Member Login


The Town Club History


When T. H. Spence, one of the original founders of The Town Club, began raising the needed funds to finance his dream in 1899, he sold his idea as "a gathering place for tennis, ice skating, squash, bowling and parties . . . a place children could come and be watched . . . an 'in-town' club near everyone's home". 

 Young Spence, who later headed the law firm of Quarles, Spence and Quarles, secured the necessary cash to buy property and build facilities on North Farwell Avenue by ringing the doorbells of friends and neighbors on nearby Prospect Avenue.  His fellow organizers were George H. Noyes, John Johnston, William D. Van Dyke and Oliver C. Fuller. 

 Their efforts were prompted by the demise of the Milwaukee Lawn Tennis Club (photo top left) which had flourished during the 1880's and '90s on North Prospect Avenue and East Kane Place.  When the land there was sold for real estate development, these five gentlemen spurred the organization of The Town Club to continue the tennis activities as well as to expand the potential usage of the facilities.



 

Among the other original members of the Club were Louis Allis, C. C. Russell, Fred Pabst, Arthur N. McGeoch, J. H. Marshutz, Stuart Markham, F. H. Lindsay, Alfred F. James, Wheeler Bloodgood, James W. Bradley, A. K. Camp, Edward Dewey, Herman Falk, George P. Earling, Grant Fitch, E. J. Furlong, K. K. Kerman, Frederick Layton, George P. Miller, L. W. Nieman, Ludington Patton, Charles Pfister, W. C. Quarles, E. P. Sherry, F. L. Sivyer, Clement C. Smith, Fred Vogel, Jr., F. L. Vance, General Charles King and Dr. C. E. Albright. 
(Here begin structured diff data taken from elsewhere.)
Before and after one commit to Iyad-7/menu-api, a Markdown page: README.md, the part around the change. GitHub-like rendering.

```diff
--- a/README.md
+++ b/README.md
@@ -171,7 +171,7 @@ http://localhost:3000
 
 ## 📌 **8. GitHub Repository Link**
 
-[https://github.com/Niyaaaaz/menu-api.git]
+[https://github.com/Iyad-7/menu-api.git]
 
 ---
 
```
The original Town Club facilities, which opened for business in 1901, included four tennis courts, two squash courts and bowling alleys, as well as a lounge, cocktail lounge and ballroom.  According to the program distributed by the Club at the 1904 Annual Wisconsin Open Tennis Championships, the tennis courts were of "clay composition with a very (hard) fast surface".  That same program also indicated that the facilities of the club "included bowling alleys, billiards, plunge tank, baths, cafe, etc. . . .". In the wintertime, the tennis courts were flooded for use as a skating rink.  The bowling alleys, however, were seldom used and the indoor swimming pool proved unsatisfactory and later was eliminated to provide more locker space.



 

Not all of the activities at the original Town Club were centered around athletic interests.  It was the place in the early 1900's where beautiful cotillions, receptions and balls of that era were held.  Perhaps typical of the times was a Club sponsored "Grand Vaudeville and Living Picture Extravaganza" on February 16, 1904.  An all-star cast of living models was directed by Sherburn Becker, who became Mayor of Milwaukee two years later.  The models were daughters of Milwaukee's leading families outfitted as young ladies of varying nationalities and position.  According to the records of the same event, two gentlemen passed among the audience during the intermission, selling licorice drops and chewing gum for the benefit of a memorial tablet for a bowling team.  The dinner served that evening cost 75 cents and included lobster ala Newburg, olives, French rolls, fruit salad ala mayonnaise, sandwiches, ice cream, cake and coffee.
 


The Town Club also featured a series of Friday Night Porch Concerts which commenced on August 25, 1905.  As indicated in the announcement that year to the membership, "effort has been made to secure artists of well established reputation and high musical ability, and it is confidently hoped that the entertainment will be both interesting and pleasing".  The Club's tennis and social activities continued at the North Farwell Avenue location for over a half century.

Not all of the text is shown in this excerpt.